A graphical proof of the Pythagorean Theorem

This graphical 'proof' of the Pythagorean Theorem starts with the right triangle below, which has sides of length a, b and c. It demonstrates that  a2 + b2 = c2,  which is the Pythagorean Theorem.

It is not strictly a proof, since it does not prove every step (for example it does not prove that the empty squares really are squares). But it does demonstrate the theorem in an interesting way.

Instructions Click on 'Next' to go through the proof one step at a time, or click on 'Run' to let it run without stopping.

The proof step-by-step

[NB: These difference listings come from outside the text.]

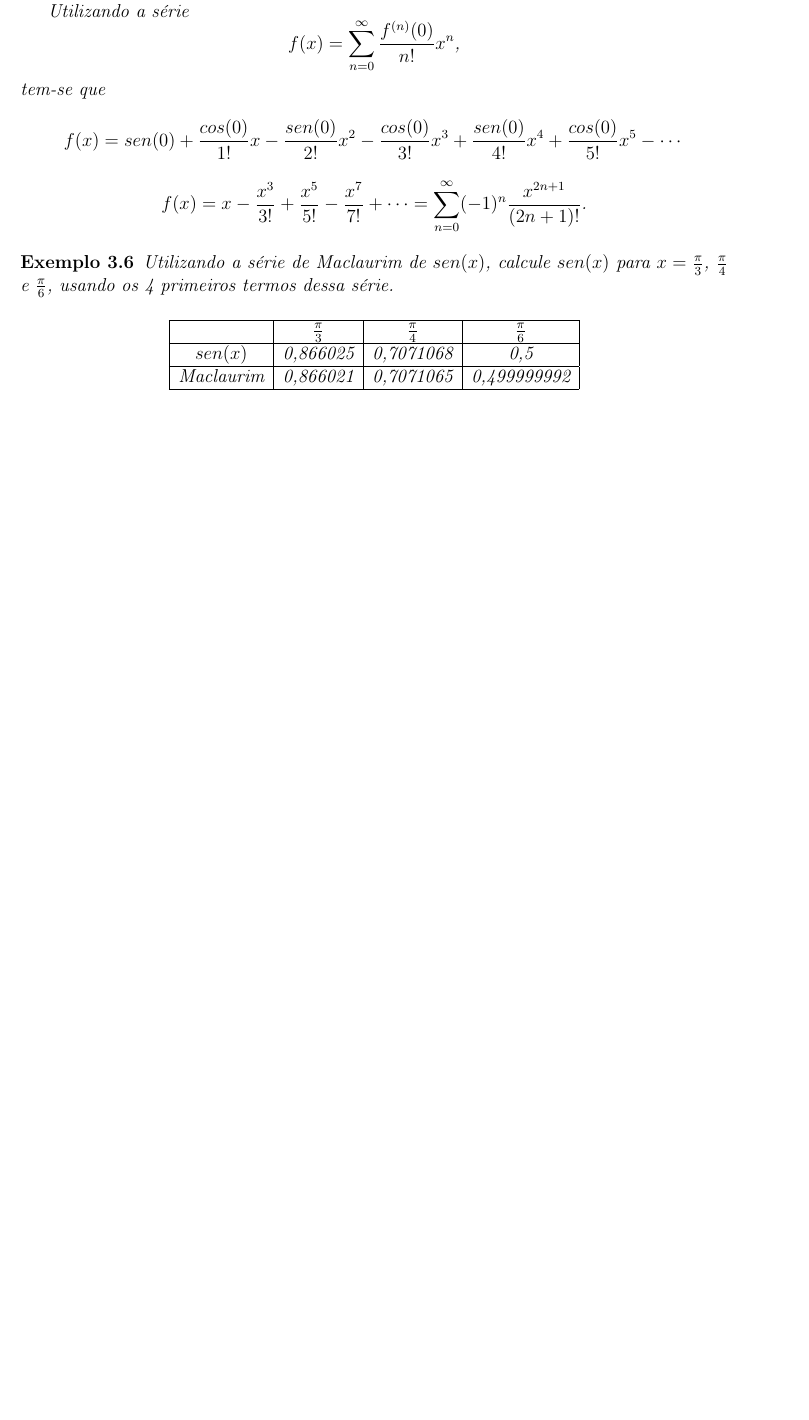
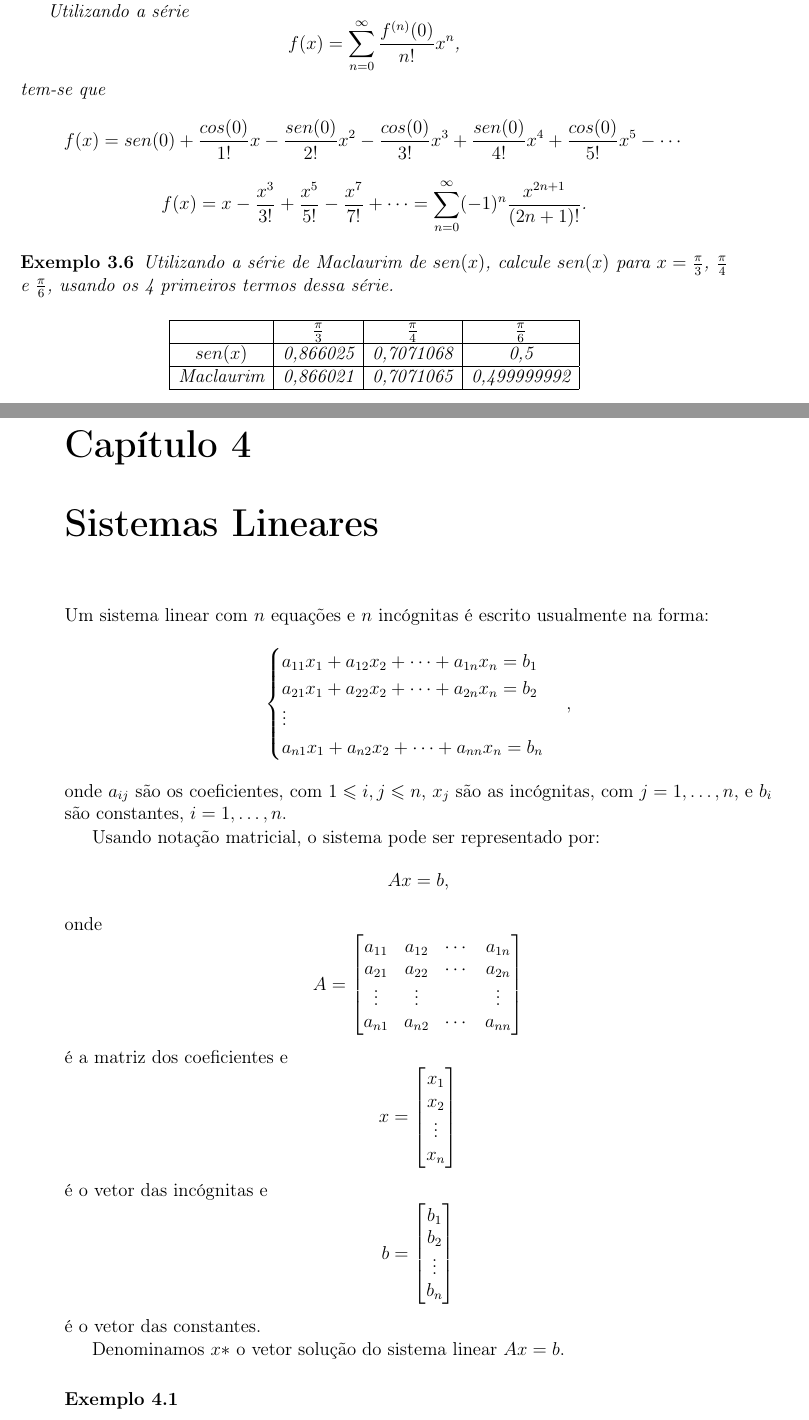
Before and after one commit to EduardoJM/anotacoes-matematica-aplicada, a LaTeX book (src/latex/notes.tex): part of page 18 of 18 before the commit and two parts of pages 18 and 19 of 20 after it, the two joined at a grey line, cut so that both start at the same text, the shorter picture padded with empty space. Compiled offline with pdfLaTeX.

Commit message:
Inicio do capitulo sobre sistema linear

```diff
--- a/src/latex/notes.tex
+++ b/src/latex/notes.tex
@@ -888,3 +889,52 @@ $$
 	\end{center}
 \end{example}
 
+\chapter{Sistemas Lineares}
+
+Um sistema linear com $n$ equações e $n$ incógnitas é escrito usualmente na forma:
+$$
+	\begin{cases}
+		a_{11}x_1 + a_{12}x_2 + \cdots + a_{1n}x_n = b_1\\
+		a_{21}x_1 + a_{22}x_2 + \cdots + a_{2n}x_n = b_2\\
+		\vdots\\
+		a_{n1}x_1 + a_{n2}x_2 + \cdots + a_{nn}x_n = b_n
+	\end{cases}
+	\text{,}
+$$
+onde $a_{ij}$ são os coeficientes, com $1\leqslant i,j \leqslant n$, $x_j$ são as incógnitas, com $j=1,\dots,n$, e $b_i$ são constantes, $i=1,\dots,n$.
+
+Usando notação matricial, o sistema pode ser representado por:
+$$
+    Ax=b
+    \text{,}
+$$
+onde
+$$
+    A=\begin{bmatrix}
+        a_{11} & a_{12} & \cdots & a_{1n} \\
+        a_{21} & a_{22} & \cdots & a_{2n} \\
+        \vdots & \vdots &        & \vdots \\
+        a_{n1} & a_{n2} & \cdots & a_{nn} \\
+    \end{bmatrix}
+$$
+é a matriz dos coeficientes e
+$$
+    x=\begin{bmatrix}
+        x_1\\
+        x_2\\
+        \vdots\\
+        x_n
+    \end{bmatrix}
+$$
+é o vetor das incógnitas e
+$$
+    b=\begin{bmatrix}
+        b_1\\
+        b_2\\
+        \vdots\\
+        b_n
+    \end{bmatrix}
+$$
+é o vetor das constantes.
+
+Denominamos $x*$ o vetor solução do sistema linear $Ax=b$.
@@ -890,0 +946,5 @@ $$
+\end{figure}
+
+\begin{example}\hfill
+    \begin{enumerate}
+        \item $
```
Also changed, not shown: src/latex/figuras/figura_003.png (added), src/latex/notes.tex (45 more changed lines).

Step 1 Make 3 copies of the original triangle and arrange the four triangles in a square as shown. The outer square JKLM will remain fixed throughout the rest of the proof.
Step 2 Each side of the empty square in the middle has a length of c, and so has an area of c2.
Step 3 Re-arrange the triangles as shown so that the empty space is now divided into two smaller squares.
Step 4 Notice that the top left empty square has each side equal to a, so its area is a2.
Step 5 Notice also that the bottom right empty square has each side equal to b,
so its area is b2.
Step 6 Done. We have rearranged the triangles inside a constant-size square. The empty space we started with ( c2 ) must be equal to the sum of the two empty spaces at the end.

Therefore  a2+b2 = c2    QED.

Other triangle topics


Perimeter / Area

Triangle types

Triangle centers

Congruence and Similarity

Solving triangles

Triangle quizzes and exercises